(Stored dataset items)

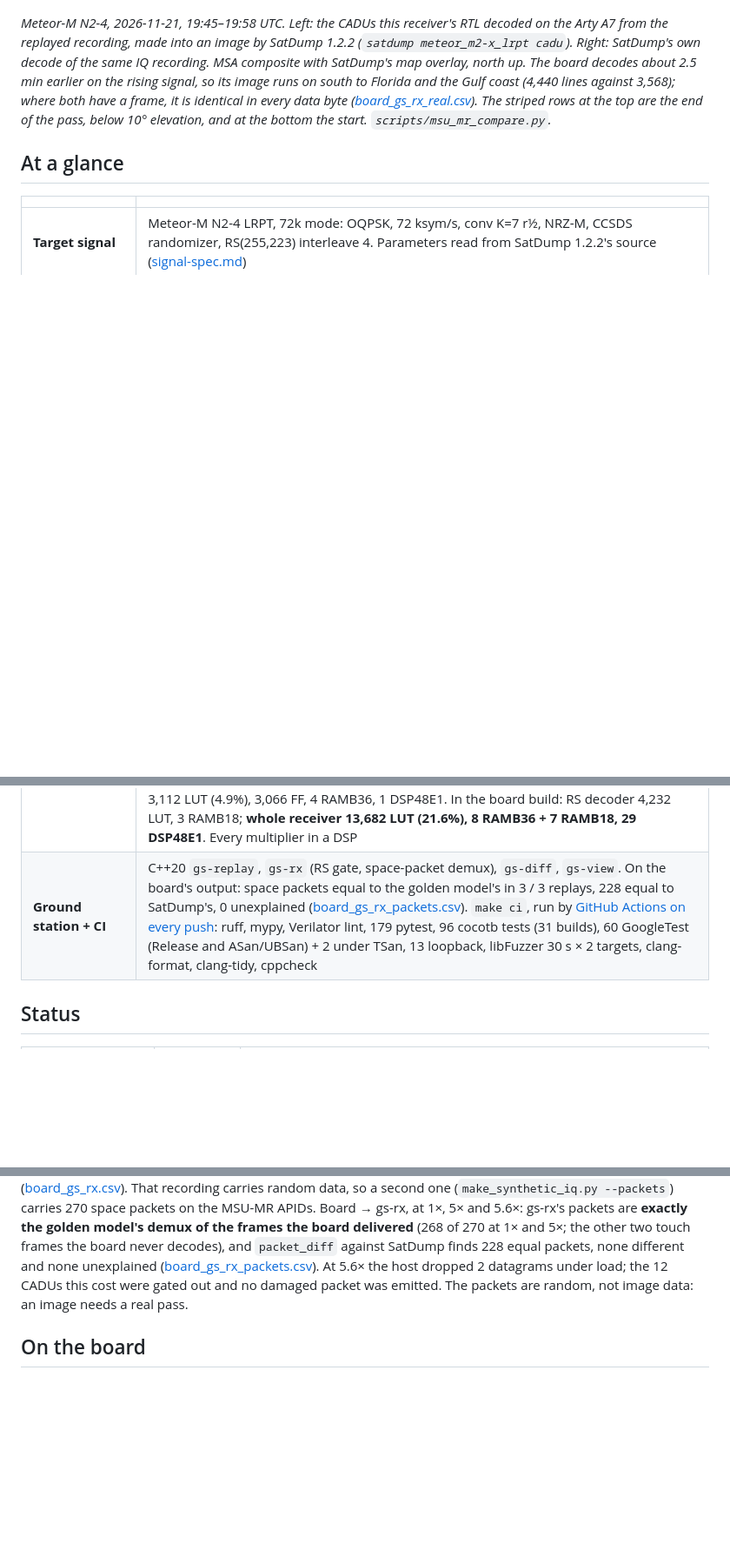
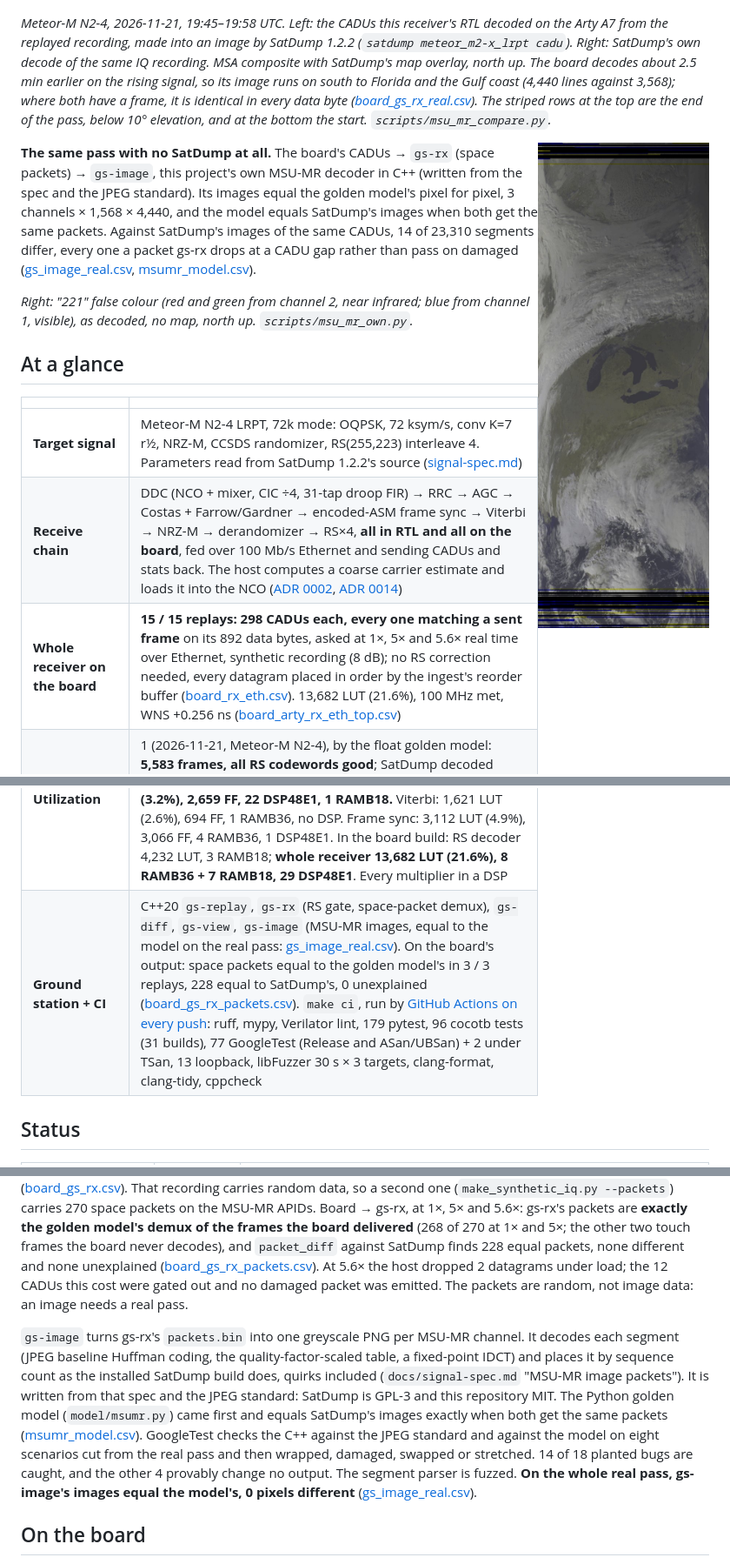
Before and after one commit to RodeanAzari/ccsds-meteor-lrpt-receiver, a Markdown page: README.md, 3 parts joined by grey strips. Shown at 87% size. GitHub-like rendering; pictures changed too: docs/media/2026-11-23_phase-f_msu-mr-gs-image.jpg (added); blank space fills up the shorter version.

```diff
--- a/README.md
+++ b/README.md
@@ -39,6 +39,19 @@ where both have a frame, it is identical in every data byte ([board_gs_rx_real.c
 The striped rows at the top are the end of the pass, below 10° elevation, and at the bottom the start.
 `scripts/msu_mr_compare.py`.*
 
+[<img src="docs/media/2026-11-23_phase-f_msu-mr-gs-image.jpg" width="300" align="right" alt="Meteor-M N2-4 MSU-MR false-colour image of the Great Lakes and eastern North America, decoded with no SatDump step: board, gs-rx, gs-image">](docs/media/2026-11-23_phase-f_msu-mr-gs-image.jpg)
+
+**The same pass with no SatDump at all.** The board's CADUs → `gs-rx` (space packets) → `gs-image`, this
+project's own MSU-MR decoder in C++ (written from the spec and the JPEG standard). Its images equal the golden
+model's pixel for pixel, 3 channels × 1,568 × 4,440, and the model equals SatDump's images when both get the same
+packets. Against SatDump's images of the same CADUs, 14 of 23,310 segments differ, every one a packet gs-rx drops
+at a CADU gap rather than pass on damaged ([gs_image_real.csv](data/results/gs_image_real.csv),
+[msumr_model.csv](data/results/msumr_model.csv)).
+
+*Right: "221" false colour (red and green from channel 2, near infrared; blue from channel 1, visible), as decoded,
+no map, north up. `scripts/msu_mr_own.py`.*
+<br clear="right">
+
 ## At a glance
 
 | | |
@@ -58,7 +71,7 @@ The striped rows at the top are the end of the pass, below 10° elevation, and a
 | **Bugs caught** | 32 written up as symptom → root cause → fix ([below](#bugs-found)); planted bugs at every layer, each caught except one equivalent mutant ([list](#bugs-found), counts per campaign in [docs/log.md](docs/log.md)) |
 | **Fmax** | DDC out of context **100 MHz met, WNS +0.661 ns**; board build WNS +1.521 ns; RRC +2.453 ns, AGC +2.344 ns, Costas +2.360 ns, timing +1.604 ns, **whole sync chain +1.431 ns**, Viterbi decoder +1.895 ns, frame sync +0.653 ns, **sync chain → RS +0.629 ns** out of context; **whole receiver on the board +0.256 ns** placed and routed ([board_arty_rx_eth_top.csv](data/results/board_arty_rx_eth_top.csv), [synth_ddc_top.csv](data/results/synth_ddc_top.csv), [board_arty_ddc_rom_top.csv](data/results/board_arty_ddc_rom_top.csv), [synth_sync_rrc.csv](data/results/synth_sync_rrc.csv), [synth_sync_agc.csv](data/results/synth_sync_agc.csv), [synth_sync_costas.csv](data/results/synth_sync_costas.csv), [synth_sync_timing.csv](data/results/synth_sync_timing.csv), [synth_sync_top.csv](data/results/synth_sync_top.csv), [synth_fec_viterbi.csv](data/results/synth_fec_viterbi.csv), [synth_fec_framesync.csv](data/results/synth_fec_framesync.csv), [synth_rx_chain.csv](data/results/synth_rx_chain.csv)) |
 | **Utilization** | DDC: 1,036 LUT, 1,659 FF, 6 DSP48E1, 1 RAMB18, **1.6% of the LUTs**. RRC: 616 LUT, 1,874 FF, 2 DSP48E1. AGC: 163 LUT, 68 FF, 4 DSP48E1. Costas: 469 LUT, 153 FF, 7 DSP48E1, 1 RAMB18. Timing: 752 LUT, 564 FF, 9 DSP48E1. **Sync chain: 1,998 LUT (3.2%), 2,659 FF, 22 DSP48E1, 1 RAMB18.** Viterbi: 1,621 LUT (2.6%), 694 FF, 1 RAMB36, no DSP. Frame sync: 3,112 LUT (4.9%), 3,066 FF, 4 RAMB36, 1 DSP48E1. In the board build: RS decoder 4,232 LUT, 3 RAMB18; **whole receiver 13,682 LUT (21.6%), 8 RAMB36 + 7 RAMB18, 29 DSP48E1**. Every multiplier in a DSP |
-| **Ground station + CI** | C++20 `gs-replay`, `gs-rx` (RS gate, space-packet demux), `gs-diff`, `gs-view`. On the board's output: space packets equal to the golden model's in 3 / 3 replays, 228 equal to SatDump's, 0 unexplained ([board_gs_rx_packets.csv](data/results/board_gs_rx_packets.csv)). `make ci`, run by [GitHub Actions on every push](https://github.com/RodeanAzari/ccsds-meteor-lrpt-receiver/actions/workflows/ci.yml): ruff, mypy, Verilator lint, 179 pytest, 96 cocotb tests (31 builds), 60 GoogleTest (Release and ASan/UBSan) + 2 under TSan, 13 loopback, libFuzzer 30 s × 2 targets, clang-format, clang-tidy, cppcheck |
+| **Ground station + CI** | C++20 `gs-replay`, `gs-rx` (RS gate, space-packet demux), `gs-diff`, `gs-view`, `gs-image` (MSU-MR images, equal to the model on the real pass: [gs_image_real.csv](data/results/gs_image_real.csv)). On the board's output: space packets equal to the golden model's in 3 / 3 replays, 228 equal to SatDump's, 0 unexplained ([board_gs_rx_packets.csv](data/results/board_gs_rx_packets.csv)). `make ci`, run by [GitHub Actions on every push](https://github.com/RodeanAzari/ccsds-meteor-lrpt-receiver/actions/workflows/ci.yml): ruff, mypy, Verilator lint, 179 pytest, 96 cocotb tests (31 builds), 77 GoogleTest (Release and ASan/UBSan) + 2 under TSan, 13 loopback, libFuzzer 30 s × 3 targets, clang-format, clang-tidy, cppcheck |
 
 ## Status
 
@@ -584,6 +597,16 @@ frames the board delivered** (268 of 270 at 1× and 5×; the other two touch fra
 the 12 CADUs this cost were gated out and no damaged packet was emitted. The packets are random, not image data:
 an image needs a real pass.
 
+`gs-image` turns gs-rx's `packets.bin` into one greyscale PNG per MSU-MR channel. It decodes each segment (JPEG
+baseline Huffman coding, the quality-factor-scaled table, a fixed-point IDCT) and places it by sequence count as the
+installed SatDump build does, quirks included (`docs/signal-spec.md` "MSU-MR image packets"). It is written from
+that spec and the JPEG standard: SatDump is GPL-3 and this repository MIT. The Python golden model
+(`model/msumr.py`) came first and equals SatDump's images exactly when both get the same packets
+([msumr_model.csv](data/results/msumr_model.csv)). GoogleTest checks the C++ against the JPEG standard and against
+the model on eight scenarios cut from the real pass and then wrapped, damaged, swapped or stretched. 14 of 18 planted
+bugs are caught, and the other 4 provably change no output. The segment parser is fuzzed. **On the whole real pass,
+gs-image's images equal the model's, 0 pixels different** ([gs_image_real.csv](data/results/gs_image_real.csv)).
+
 ## On the board
 
 The Phase B bring-up design: BRAM ROM (65,536-sample cu8 snippet) → DDC → capture BRAM → UART at 115,200 baud. It
```
Also changed, not shown: other parts of README.md (+2 -2 lines), docs/log.md (+25 -0 lines), 1 other file.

What to work on: Exclude the pictures, then write out every record exactly as it stands.

Answer to the exercise:
Before and after one commit to RodeanAzari/ccsds-meteor-lrpt-receiver, a Markdown page: README.md, 3 parts joined by grey strips. Shown at 87% size. GitHub-like rendering; pictures changed too: docs/media/2026-11-23_phase-f_msu-mr-gs-image.jpg (added); blank space fills up the shorter version.

```diff
--- a/README.md
+++ b/README.md
@@ -39,6 +39,19 @@ where both have a frame, it is identical in every data byte ([board_gs_rx_real.c
 The striped rows at the top are the end of the pass, below 10° elevation, and at the bottom the start.
 `scripts/msu_mr_compare.py`.*
 
+[<img src="docs/media/2026-11-23_phase-f_msu-mr-gs-image.jpg" width="300" align="right" alt="Meteor-M N2-4 MSU-MR false-colour image of the Great Lakes and eastern North America, decoded with no SatDump step: board, gs-rx, gs-image">](docs/media/2026-11-23_phase-f_msu-mr-gs-image.jpg)
+
+**The same pass with no SatDump at all.** The board's CADUs → `gs-rx` (space packets) → `gs-image`, this
+project's own MSU-MR decoder in C++ (written from the spec and the JPEG standard). Its images equal the golden
+model's pixel for pixel, 3 channels × 1,568 × 4,440, and the model equals SatDump's images when both get the same
+packets. Against SatDump's images of the same CADUs, 14 of 23,310 segments differ, every one a packet gs-rx drops
+at a CADU gap rather than pass on damaged ([gs_image_real.csv](data/results/gs_image_real.csv),
+[msumr_model.csv](data/results/msumr_model.csv)).
+
+*Right: "221" false colour (red and green from channel 2, near infrared; blue from channel 1, visible), as decoded,
+no map, north up. `scripts/msu_mr_own.py`.*
+<br clear="right">
+
 ## At a glance
 
 | | |
@@ -58,7 +71,7 @@ The striped rows at the top are the end of the pass, below 10° elevation, and a
 | **Bugs caught** | 32 written up as symptom → root cause → fix ([below](#bugs-found)); planted bugs at every layer, each caught except one equivalent mutant ([list](#bugs-found), counts per campaign in [docs/log.md](docs/log.md)) |
 | **Fmax** | DDC out of context **100 MHz met, WNS +0.661 ns**; board build WNS +1.521 ns; RRC +2.453 ns, AGC +2.344 ns, Costas +2.360 ns, timing +1.604 ns, **whole sync chain +1.431 ns**, Viterbi decoder +1.895 ns, frame sync +0.653 ns, **sync chain → RS +0.629 ns** out of context; **whole receiver on the board +0.256 ns** placed and routed ([board_arty_rx_eth_top.csv](data/results/board_arty_rx_eth_top.csv), [synth_ddc_top.csv](data/results/synth_ddc_top.csv), [board_arty_ddc_rom_top.csv](data/results/board_arty_ddc_rom_top.csv), [synth_sync_rrc.csv](data/results/synth_sync_rrc.csv), [synth_sync_agc.csv](data/results/synth_sync_agc.csv), [synth_sync_costas.csv](data/results/synth_sync_costas.csv), [synth_sync_timing.csv](data/results/synth_sync_timing.csv), [synth_sync_top.csv](data/results/synth_sync_top.csv), [synth_fec_viterbi.csv](data/results/synth_fec_viterbi.csv), [synth_fec_framesync.csv](data/results/synth_fec_framesync.csv), [synth_rx_chain.csv](data/results/synth_rx_chain.csv)) |
 | **Utilization** | DDC: 1,036 LUT, 1,659 FF, 6 DSP48E1, 1 RAMB18, **1.6% of the LUTs**. RRC: 616 LUT, 1,874 FF, 2 DSP48E1. AGC: 163 LUT, 68 FF, 4 DSP48E1. Costas: 469 LUT, 153 FF, 7 DSP48E1, 1 RAMB18. Timing: 752 LUT, 564 FF, 9 DSP48E1. **Sync chain: 1,998 LUT (3.2%), 2,659 FF, 22 DSP48E1, 1 RAMB18.** Viterbi: 1,621 LUT (2.6%), 694 FF, 1 RAMB36, no DSP. Frame sync: 3,112 LUT (4.9%), 3,066 FF, 4 RAMB36, 1 DSP48E1. In the board build: RS decoder 4,232 LUT, 3 RAMB18; **whole receiver 13,682 LUT (21.6%), 8 RAMB36 + 7 RAMB18, 29 DSP48E1**. Every multiplier in a DSP |
-| **Ground station + CI** | C++20 `gs-replay`, `gs-rx` (RS gate, space-packet demux), `gs-diff`, `gs-view`. On the board's output: space packets equal to the golden model's in 3 / 3 replays, 228 equal to SatDump's, 0 unexplained ([board_gs_rx_packets.csv](data/results/board_gs_rx_packets.csv)). `make ci`, run by [GitHub Actions on every push](https://github.com/RodeanAzari/ccsds-meteor-lrpt-receiver/actions/workflows/ci.yml): ruff, mypy, Verilator lint, 179 pytest, 96 cocotb tests (31 builds), 60 GoogleTest (Release and ASan/UBSan) + 2 under TSan, 13 loopback, libFuzzer 30 s × 2 targets, clang-format, clang-tidy, cppcheck |
+| **Ground station + CI** | C++20 `gs-replay`, `gs-rx` (RS gate, space-packet demux), `gs-diff`, `gs-view`, `gs-image` (MSU-MR images, equal to the model on the real pass: [gs_image_real.csv](data/results/gs_image_real.csv)). On the board's output: space packets equal to the golden model's in 3 / 3 replays, 228 equal to SatDump's, 0 unexplained ([board_gs_rx_packets.csv](data/results/board_gs_rx_packets.csv)). `make ci`, run by [GitHub Actions on every push](https://github.com/RodeanAzari/ccsds-meteor-lrpt-receiver/actions/workflows/ci.yml): ruff, mypy, Verilator lint, 179 pytest, 96 cocotb tests (31 builds), 77 GoogleTest (Release and ASan/UBSan) + 2 under TSan, 13 loopback, libFuzzer 30 s × 3 targets, clang-format, clang-tidy, cppcheck |
 
 ## Status
 
@@ -584,6 +597,16 @@ frames the board delivered** (268 of 270 at 1× and 5×; the other two touch fra
 the 12 CADUs this cost were gated out and no damaged packet was emitted. The packets are random, not image data:
 an image needs a real pass.
 
+`gs-image` turns gs-rx's `packets.bin` into one greyscale PNG per MSU-MR channel. It decodes each segment (JPEG
+baseline Huffman coding, the quality-factor-scaled table, a fixed-point IDCT) and places it by sequence count as the
+installed SatDump build does, quirks included (`docs/signal-spec.md` "MSU-MR image packets"). It is written from
+that spec and the JPEG standard: SatDump is GPL-3 and this repository MIT. The Python golden model
+(`model/msumr.py`) came first and equals SatDump's images exactly when both get the same packets
+([msumr_model.csv](data/results/msumr_model.csv)). GoogleTest checks the C++ against the JPEG standard and against
+the model on eight scenarios cut from the real pass and then wrapped, damaged, swapped or stretched. 14 of 18 planted
+bugs are caught, and the other 4 provably change no output. The segment parser is fuzzed. **On the whole real pass,
+gs-image's images equal the model's, 0 pixels different** ([gs_image_real.csv](data/results/gs_image_real.csv)).
+
 ## On the board
 
 The Phase B bring-up design: BRAM ROM (65,536-sample cu8 snippet) → DDC → capture BRAM → UART at 115,200 baud. It
```
Also changed, not shown: other parts of README.md (+2 -2 lines), docs/log.md (+25 -0 lines), 1 other file.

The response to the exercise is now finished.